Noisy Miners definitely dominated – I counted 24 in total, but I also saw a Magpie and a friendly Kookaburra too. It was just after midday so I didn’t expect to see too much.
So it was a lovely surprise to find corellas here, foraging on the ground. And on closer inspection, they were Long-Billed Corellas! It was my first (and actually still the only) sighting I have of these birds. Their bills are definitely longer than the Little Corellas, which was easily ascertained because some Little Corellas accompanied them too! There were also some more Australian Wood Ducks on the same patch of grass.
By this time I was at the larger lagoon, which was almost dried up – I suspect it is usually much fuller of water than when I saw it. Even so, there were a host of water birds around – a Great Egret (confusingly appearing to have a dark-coloured bill, but it was coated in mud!), and some White Ibis – one of which was splashily bathing.
In the middle of the lagoon’s curve (almost an island, I suppose) I could see a group of 16 mostly sleepy Royal Spoonbill, with some Magpies watching on from a fallen log. Near to them a Little Corella kept another large group of Wood Ducks company.
I continued around the concrete pathway that skirts the lagoon, and came across a little family of Wood Ducks. The babies were utterly adorable! I hoped they had enough water, because it was soooo dry – further round there’s a circular rock-edged area that I’m sure would normally form a nice pond, but it was bone dry.

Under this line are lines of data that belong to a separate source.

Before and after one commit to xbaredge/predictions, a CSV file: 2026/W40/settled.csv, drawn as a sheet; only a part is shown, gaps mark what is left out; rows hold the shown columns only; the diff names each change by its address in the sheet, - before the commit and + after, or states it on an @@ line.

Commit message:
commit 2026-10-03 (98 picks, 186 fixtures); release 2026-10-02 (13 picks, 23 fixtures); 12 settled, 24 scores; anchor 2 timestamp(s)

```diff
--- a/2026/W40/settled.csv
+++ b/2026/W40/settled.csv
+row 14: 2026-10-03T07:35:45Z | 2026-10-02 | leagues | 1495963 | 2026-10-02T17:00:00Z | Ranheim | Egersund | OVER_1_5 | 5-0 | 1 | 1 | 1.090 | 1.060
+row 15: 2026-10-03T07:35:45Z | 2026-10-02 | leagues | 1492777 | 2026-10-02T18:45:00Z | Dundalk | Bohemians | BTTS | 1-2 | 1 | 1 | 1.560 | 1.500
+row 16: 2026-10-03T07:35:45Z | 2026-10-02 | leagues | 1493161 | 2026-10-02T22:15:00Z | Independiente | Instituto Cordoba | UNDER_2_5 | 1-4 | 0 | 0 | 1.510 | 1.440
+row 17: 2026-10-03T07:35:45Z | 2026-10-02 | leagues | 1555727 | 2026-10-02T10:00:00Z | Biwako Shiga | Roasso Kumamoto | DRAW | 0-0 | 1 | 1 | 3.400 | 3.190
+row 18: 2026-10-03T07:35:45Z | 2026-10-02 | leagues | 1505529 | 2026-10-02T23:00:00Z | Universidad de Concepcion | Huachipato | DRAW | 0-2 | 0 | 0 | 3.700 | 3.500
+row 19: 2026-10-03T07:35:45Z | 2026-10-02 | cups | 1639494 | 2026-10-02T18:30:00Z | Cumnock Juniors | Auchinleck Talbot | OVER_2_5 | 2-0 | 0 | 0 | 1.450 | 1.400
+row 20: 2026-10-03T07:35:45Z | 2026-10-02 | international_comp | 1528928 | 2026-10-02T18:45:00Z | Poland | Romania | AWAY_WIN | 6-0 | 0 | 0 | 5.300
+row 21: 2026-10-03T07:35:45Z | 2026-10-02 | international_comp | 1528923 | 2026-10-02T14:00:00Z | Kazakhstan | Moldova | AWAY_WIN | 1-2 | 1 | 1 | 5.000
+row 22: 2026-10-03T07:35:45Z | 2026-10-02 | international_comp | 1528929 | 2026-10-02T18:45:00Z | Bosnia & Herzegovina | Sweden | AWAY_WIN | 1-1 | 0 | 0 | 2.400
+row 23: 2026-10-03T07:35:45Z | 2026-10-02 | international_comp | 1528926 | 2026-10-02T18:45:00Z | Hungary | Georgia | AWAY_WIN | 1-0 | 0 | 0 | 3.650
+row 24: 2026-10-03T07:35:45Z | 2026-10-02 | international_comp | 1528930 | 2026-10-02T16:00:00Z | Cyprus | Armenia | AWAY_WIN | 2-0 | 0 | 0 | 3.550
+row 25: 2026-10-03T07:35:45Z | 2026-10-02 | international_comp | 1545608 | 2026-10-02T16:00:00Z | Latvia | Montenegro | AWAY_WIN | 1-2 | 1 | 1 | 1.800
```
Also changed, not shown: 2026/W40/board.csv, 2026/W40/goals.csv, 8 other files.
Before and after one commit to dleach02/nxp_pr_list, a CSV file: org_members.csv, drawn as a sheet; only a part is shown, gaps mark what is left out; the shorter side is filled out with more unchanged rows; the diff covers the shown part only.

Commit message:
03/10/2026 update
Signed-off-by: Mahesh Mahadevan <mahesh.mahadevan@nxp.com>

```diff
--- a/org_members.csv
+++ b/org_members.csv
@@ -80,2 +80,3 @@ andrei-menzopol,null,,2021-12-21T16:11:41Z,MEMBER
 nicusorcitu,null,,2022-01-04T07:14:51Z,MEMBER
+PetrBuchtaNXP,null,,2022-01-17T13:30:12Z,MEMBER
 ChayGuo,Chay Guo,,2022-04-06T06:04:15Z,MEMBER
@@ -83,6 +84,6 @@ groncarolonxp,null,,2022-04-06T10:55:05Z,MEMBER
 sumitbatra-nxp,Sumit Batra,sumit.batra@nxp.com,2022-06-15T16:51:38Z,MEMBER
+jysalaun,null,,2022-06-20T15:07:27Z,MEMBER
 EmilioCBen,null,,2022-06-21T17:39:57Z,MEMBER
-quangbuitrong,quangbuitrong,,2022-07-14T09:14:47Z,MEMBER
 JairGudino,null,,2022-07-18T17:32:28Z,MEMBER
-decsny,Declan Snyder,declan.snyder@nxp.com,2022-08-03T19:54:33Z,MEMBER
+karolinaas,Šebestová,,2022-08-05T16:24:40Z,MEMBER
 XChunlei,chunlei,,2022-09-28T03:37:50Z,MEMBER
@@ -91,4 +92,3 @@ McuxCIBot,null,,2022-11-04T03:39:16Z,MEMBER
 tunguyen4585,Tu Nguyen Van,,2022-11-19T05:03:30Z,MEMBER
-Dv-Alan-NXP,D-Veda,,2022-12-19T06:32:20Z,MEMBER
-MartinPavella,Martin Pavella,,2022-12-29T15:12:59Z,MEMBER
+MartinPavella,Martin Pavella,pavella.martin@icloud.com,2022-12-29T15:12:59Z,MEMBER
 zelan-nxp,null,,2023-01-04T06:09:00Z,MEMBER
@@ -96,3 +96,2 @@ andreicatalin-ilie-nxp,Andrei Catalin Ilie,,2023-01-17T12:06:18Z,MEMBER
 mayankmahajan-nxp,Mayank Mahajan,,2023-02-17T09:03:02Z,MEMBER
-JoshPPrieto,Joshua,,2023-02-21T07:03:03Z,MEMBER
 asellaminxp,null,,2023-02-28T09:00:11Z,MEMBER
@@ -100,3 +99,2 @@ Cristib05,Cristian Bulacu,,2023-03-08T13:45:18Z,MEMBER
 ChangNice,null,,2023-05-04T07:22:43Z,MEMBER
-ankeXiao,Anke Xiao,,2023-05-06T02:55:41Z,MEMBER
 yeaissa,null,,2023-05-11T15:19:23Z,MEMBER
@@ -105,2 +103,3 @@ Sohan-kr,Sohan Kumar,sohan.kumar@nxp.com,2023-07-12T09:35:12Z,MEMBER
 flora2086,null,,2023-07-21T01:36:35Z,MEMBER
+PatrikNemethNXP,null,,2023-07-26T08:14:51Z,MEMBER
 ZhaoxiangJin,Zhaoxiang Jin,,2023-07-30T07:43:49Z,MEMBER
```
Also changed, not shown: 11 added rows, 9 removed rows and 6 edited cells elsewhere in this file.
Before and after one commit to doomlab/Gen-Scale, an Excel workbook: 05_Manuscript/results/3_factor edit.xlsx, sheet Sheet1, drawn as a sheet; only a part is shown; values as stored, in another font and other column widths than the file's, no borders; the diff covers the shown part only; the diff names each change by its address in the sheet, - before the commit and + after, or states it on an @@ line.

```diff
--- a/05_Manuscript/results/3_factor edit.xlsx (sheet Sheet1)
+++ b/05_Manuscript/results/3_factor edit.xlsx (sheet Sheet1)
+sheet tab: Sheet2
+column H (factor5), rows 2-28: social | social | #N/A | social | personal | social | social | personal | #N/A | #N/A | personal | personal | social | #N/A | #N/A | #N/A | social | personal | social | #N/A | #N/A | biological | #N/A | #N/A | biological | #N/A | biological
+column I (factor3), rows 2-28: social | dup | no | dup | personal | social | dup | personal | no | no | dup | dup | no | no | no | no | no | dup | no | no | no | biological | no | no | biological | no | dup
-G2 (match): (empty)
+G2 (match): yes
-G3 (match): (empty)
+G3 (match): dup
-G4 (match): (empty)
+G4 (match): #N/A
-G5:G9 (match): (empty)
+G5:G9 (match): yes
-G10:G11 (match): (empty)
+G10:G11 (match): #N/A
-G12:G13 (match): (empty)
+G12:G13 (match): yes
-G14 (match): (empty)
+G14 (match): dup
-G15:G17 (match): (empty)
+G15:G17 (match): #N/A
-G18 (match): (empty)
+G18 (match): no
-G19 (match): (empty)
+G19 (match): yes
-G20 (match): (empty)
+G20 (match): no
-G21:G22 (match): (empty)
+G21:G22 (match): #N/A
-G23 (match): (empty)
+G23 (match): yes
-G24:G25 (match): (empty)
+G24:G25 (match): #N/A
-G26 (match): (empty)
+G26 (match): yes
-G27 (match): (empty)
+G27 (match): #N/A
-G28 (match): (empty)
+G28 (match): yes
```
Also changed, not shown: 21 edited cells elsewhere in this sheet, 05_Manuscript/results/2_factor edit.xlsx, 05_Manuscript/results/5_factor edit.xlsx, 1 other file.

On the way back, not far from the creek, I was stopped short by a most unusual sight: a Grey Butcherbird was lying motionless on a pile of dry leaves in the sun. It was seemingly unconscicous of its surroundings – I’ve since found out that this is a common behaviour for some birds – to “sun” themselves, though apparently the reason for it isn’t completely clear. This bird did eventually get up and wander off, to my relief.
Another educational moment arose from today’s visit, too. After observing what I thought had been a Great Egret (quite large, very long snaking neck, but dark-looking bill), a friend later pointed out that the best identifying characteristic for these birds is the “commisural line” which is a greenish stripe that runs underneath the eye. If that line extends behind the eye, you’ve got yourself a Great Egret. A good diagnostic to know for future birding!
I took some more photos of the Corellas on the grass on the way out of the park (after noting a White-Bellied Sea Eagle sail overhead!), as they were the definite highlight of the visit. Seems the Long-Billed ones haven’t been seen there since (as I write this, 7 months later…), but then again this park doesn’t get a lot of eBird checklist action.
Lots of facilities and easily navigable concrete pathways make this spot a very accessible one, and despite the dominance of Noisy Miners, I had a decent time here.
Checklist for this visit (19 species)
Hotspot: Capalaba Regional Park (94 species)
Nearby: Tingalpa Creek Reserve incl JC Trotter Memorial Park (184 species), Mookin-Bah Reserve (154 species)
Pluses and minuses:
+ Surprising number of water birds
+ Both Little and Long-Billed Corellas!
+ Amazing facilities and play areas
– Noisy Miners dominate
– Near busy roads and commerce
– A suburban park, not a large/diverse birding site